Inside the Situation Room, a team of Kenyan leaders and eminent persons from other African countries sat in one corner.  In another room, telephone operators took calls from election observers deployed across the country to monitor the hotspots. The operators recorded the time of the call and its nature, and then passed on the information to technical experts in law, media and political science. 

The three technical experts then verified and analyzed the information before passing it on to a team of Kenyan women leaders who had influence with local politicians. The eminent women were Phoebe Asiyo, Zipporah Kittony, Betty Maina, Wanjiku Kabira, Rahab Muhiu, Tegla Loroupe and Jane Kiano.  They were supported by their counterparts drawn from the region, including Gertrude Mongella, a former Tanzanian minister and expert on gender issues, Miria Matembe (Uganda), Elizabeth Lwanga (Uganda), Turrie Akerele-Ismail (Nigeria) and Ms. Chesson-Wureh. The only man in the team was Kiprono Kittony, a prominent media owner in Kenya who helped mobilize media support. Additionally, there were high-profile representatives from the Kenya Police Service and the Independent Electoral and Boundaries Commission (IEBC), the body charged with managing elections in Kenya. 

After receiving situation reports of real or potential trouble on the ground, the eminent persons used their status and influence with police authorities, the electoral body or political leaders to reduce brewing tensions or acts of violence from getting out of control. They also conducted behind-the-scenes diplomacy, arbitrated and mediated between rival groups and political parties. Meanwhile, in the Situation Room itself, visitors wrote peace messages and signed their names to a piece of white cloth symbolizing their support for peaceful polls. 

Real-time solutions

At the end of the observation process, the WSR had recorded more than 1,200 reports that were received and resolved in real time.
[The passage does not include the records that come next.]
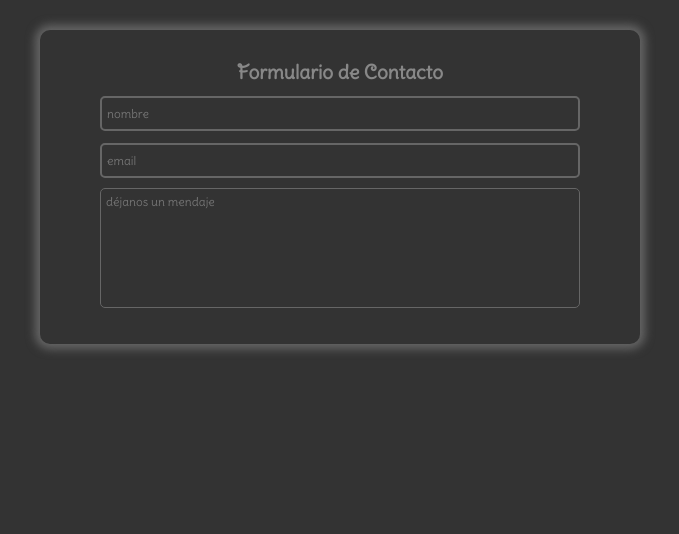
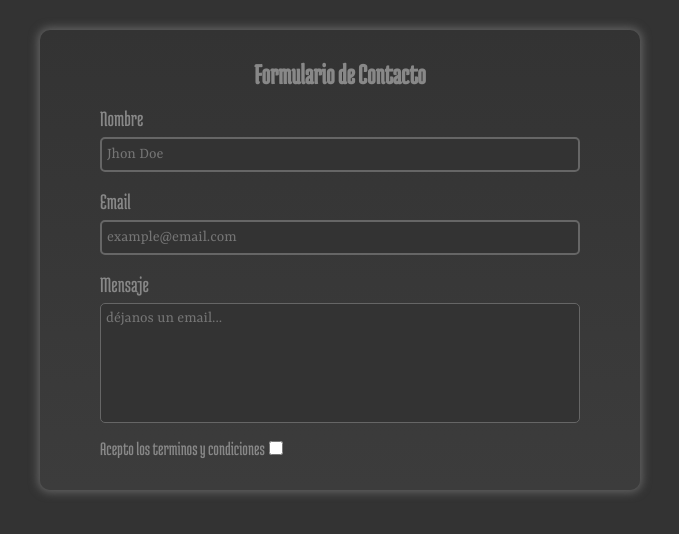
Before and after one commit to MirioVasquez/PracticasPy, a Flask app: page /pdg in a window 1280 px wide. Shown: the top 534 px of the page, without its empty margins (300-979 px from the left). Run offline with Flask 3, Linux system fonts and the light colour scheme.

Commit message:
Añadir gradiente, implementacion de etiquetas( Label)

```diff
--- a/Flask HTML/static/styles/fonts.css
+++ b/Flask HTML/static/styles/fonts.css
@@ -20,3 +20,11 @@
     font-family: "YrsaL";
     src: url("fonts/Yrsa-Light.ttf");
 }
+@font-face{
+    font-family: "Plaster";
+    src: url("fonts/Plaster-Regular.ttf");
+}
+@font-face{
+    font-family: "MedulaOne";
+    src: url("fonts/MedulaOne-Regular.ttf");
+}
--- a/Flask HTML/static/styles/style.css
+++ b/Flask HTML/static/styles/style.css
@@ -6,22 +6,23 @@ div{
     margin: 30px auto;
     padding: 0;
     background-color: #333333;
-    box-shadow: 0 0 10px 5px #666666;
+    box-shadow: 0 0 10px 2px #666666;
     border-radius: 10px;
     box-sizing: content-box;
+    background: linear-gradient(transparent, #44444488);
 }
 .formulario{
     padding: 30px 60px;
     margin: 0 auto;
-    font-family: "DS";
-    font-size: 24px;
+    font-family: "MedulaOne";
+    font-size: 32px;
 }
 h2{
     margin: 0;
     padding: 0 0 10px 0;
     text-align: center;
     color: #888888;
-    font-size: 0.8em;
+    font-size: 0.9em;
 }
 .formulario_input{
     height: 35px;
@@ -35,10 +36,24 @@ h2{
     color: #999999;
     box-sizing: border-box;
     font-size: 0.5em;
-    font-family: "DS";
+    font-family: "Yrsa";
+    font-weight: 100;
 }
 .textarea_input{
     resize: none;
     min-height: 120px;
-    margin: 0;
+    margin: 6px 0 0 0;
 }
+label{
+    color: #888888;
+    font-size: 0.7em;
+}
+.checkbox_input{
+    font-weight: 100;
+    font-size: 0.6em;
+}
+.checkbox{
+    height: 14px;
+    width: 14px;
+    margin: auto;
+}
--- a/Flask HTML/templates/pdg.html
+++ b/Flask HTML/templates/pdg.html
@@ -6,9 +6,14 @@
     <div>
         <form class="formulario">
             <h2>Formulario de Contacto</h2>
-            <input class="formulario_input" type="text" placeholder="nombre">
-            <input class="formulario_input" type="email" placeholder="email">
-            <textarea class="formulario_input textarea_input" placeholder="déjanos un mendaje"></textarea>
+            <label for="nombre">Nombre</label>
+            <input class="formulario_input" id="nombre" type="text" placeholder="Jhon Doe">
+            <label for="email">Email</label>
+            <input class="formulario_input" id="email" type="email" placeholder="example@email.com">
+            <label for="textarea">Mensaje</label>
+            <textarea class="formulario_input textarea_input" id="textarea" placeholder="déjanos un email..."></textarea>
+            <label class="checkbox_input" for="checkbox">Acepto los terminos y condiciones</label>
+            <input class="checkbox" id="checkbox" type="checkbox">
         </form>
     </div>
 {% endblock %}
```
Also changed, not shown: Flask HTML/static/styles/fonts/MedulaOne-Regular.ttf (added), Flask HTML/static/styles/fonts/Plaster-Regular.ttf (added).
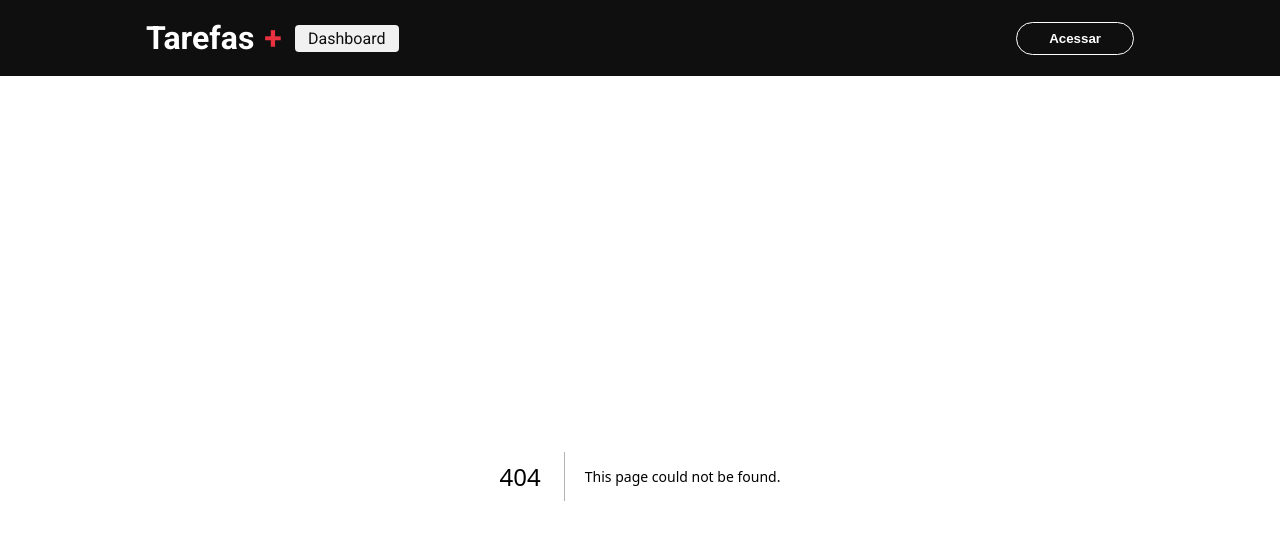
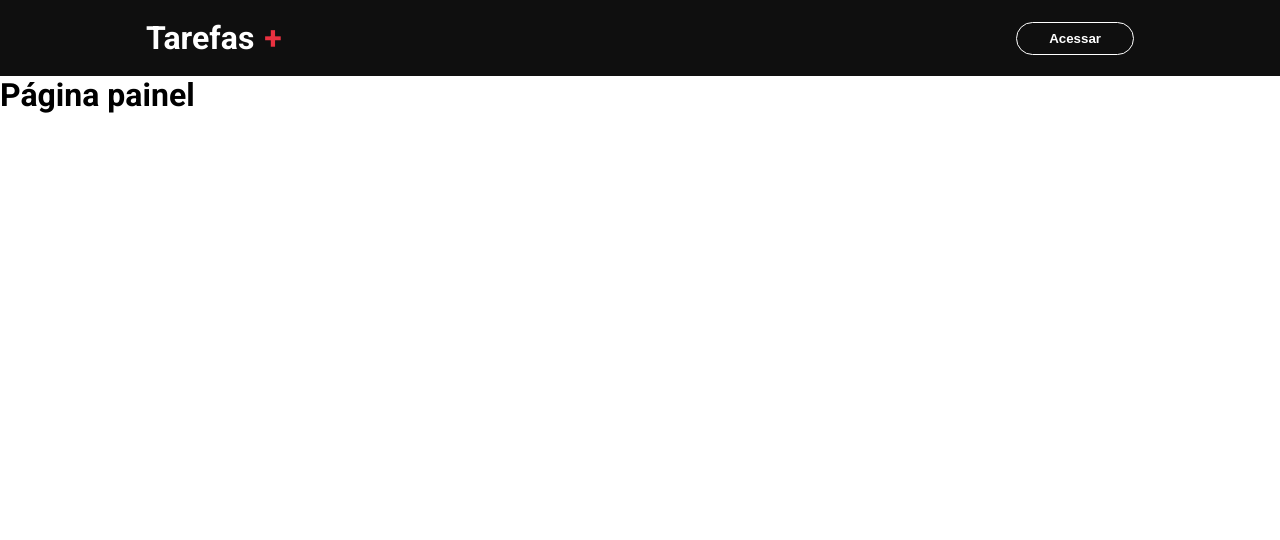
Before and after one commit to marcionavarro/udemypro-nextjs-do-zero-ao-avancado-na-pratica-2025, a Next.js app in the folder tarefas/: page /dashboard in a window 1280 px wide. Before the commit this address had no page. Shown: the top 540 px of the page. Built offline with nearby package versions, Linux system fonts and the light colour scheme; no server answers.

Commit message:
secao-5 [Projeto Board tarefas]: Configurando sistema de login, Criando login

```diff
--- a/tarefas/src/components/header/index.tsx
+++ b/tarefas/src/components/header/index.tsx
@@ -1,7 +1,10 @@
 import styles from './styles.module.css';
+import { useSession, signIn, signOut } from 'next-auth/react'
 import Link from "next/link"
 
 export function Header() {
+    const { data: session, status } = useSession();
+
     return (
         <header className={styles.header}>
             <section className={styles.content}>
@@ -11,11 +14,23 @@
                             Tarefas <span>+</span>
                         </h1>
                     </Link>
-                    <Link href="/dashboard" className={styles.link}>Dashboard</Link>
+                    {session?.user && (
+                        <Link href="/dashboard" className={styles.link}>
+                            Dashboard
+                        </Link>
+                    )}
                 </nav>
-                <button className={styles.loginButton}>
-                    Acessar
-                </button>
+                {status === 'loading' ? (
+                    <></>
+                ) : session ? (
+                    <button className={styles.loginButton} onClick={() => signOut()}>
+                        Olá {session?.user?.name}
+                    </button>
+                ) : (
+                    <button className={styles.loginButton} onClick={() => signIn("google")}>
+                        Acessar
+                    </button>
+                )}
             </section>
         </header>
     )
--- a/tarefas/src/pages/_app.tsx
+++ b/tarefas/src/pages/_app.tsx
@@ -1,13 +1,14 @@
 import "@/styles/globals.css";
 import type { AppProps } from "next/app";
 import { Header } from "@/components/header";
+import { SessionProvider } from "next-auth/react"
 
 export default function App({ Component, pageProps }: AppProps) {
 
   return (
-    <>
+    <SessionProvider session={pageProps.session}>
       <Header />
       <Component {...pageProps} />
-    </>
+    </SessionProvider>
   );
 }
--- /dev/null
+++ b/tarefas/src/pages/dashboard/index.tsx
@@ -0,0 +1,14 @@
+import Head from 'next/head';
+import styles from './styles.module.css';
+
+export default function Dashboard(){
+    return (
+        <div className={styles.container}>
+            <Head>
+                <title>Meu painde de tarefas</title>
+            </Head>
+
+            <h1>Página painel</h1>
+        </div>
+    )
+}
--- /dev/null
+++ b/tarefas/src/pages/dashboard/styles.module.css
@@ -0,0 +1 @@
+.container {}
```
Also changed, not shown: tarefas/package.json (+5 -4 lines), tarefas/src/pages/api/auth/[...nextauth].ts (added, +14 -0 lines), 1 other file (tests, documents, lock files or other folders).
The incidence categories included voting complaints, gender-based violence, electoral offences and obstruction of observers. There were also cases of spontaneous violence following the announcement of results. 

At one point, there was tension nationwide when the IEBC delayed announcing the election results. The WSR, through the team of eminent persons, successfully reached out to the electoral commission to fast-track the process. The team also prevailed upon the two leading presidential contenders to appeal to their supporters to refrain from violence. In the end, the importance of WSR’s work was acknowledged by various stakeholders in the Kenyan election.

“Women are usually the victims of the election violence and are rarely involved in observing or mitigating the violence. In terms of real-time observations, [WSR] was very successful,” said Deborah Okumu, the executive director of the Caucus for Women’s Leadership, a national network that works to empower women leaders. “There were top notch interventions from the team of eminent persons who were able to calm down situations.”

Among the high profile personalities, diplomats and election observers who visited the Situation Room office were Nkosazana Dlamini-Zuma, the chairperson of the African Union Commission, and former Mozambican President Joaquim Chissano, the head of the AU Observer Mission.

Lessons learned

According to Ms. Chesson-Wureh, the Women’s Situation Room succeeded in training and deploying more than 500 election observers to hotspots. They resolved reported electoral violence incidents or threats in real time, and held fruitful meetings with the major political players including then Prime Minister Raila Odinga and media stakeholders on the need for peaceful electioneering. However, the organizers conceded that there was need for more time to train volunteers on the peace process, particularly the peer-to-peer dialogue against violence among youth. 

Daisy Amdany, the co-convener of the National Women Steering Committee, a consortium of women’s advocacy groups, said she felt that the set-up of the WSR in Kenya was good for women but it should have been brought in earlier than a month before the elections. 

“It was a good platform to enforce women’s rights and give women a voice because it was able to get the attention of the police and the elections body,” said Ms. Amdany, adding, “It can be useful if put in place once again for the 2017 general election.”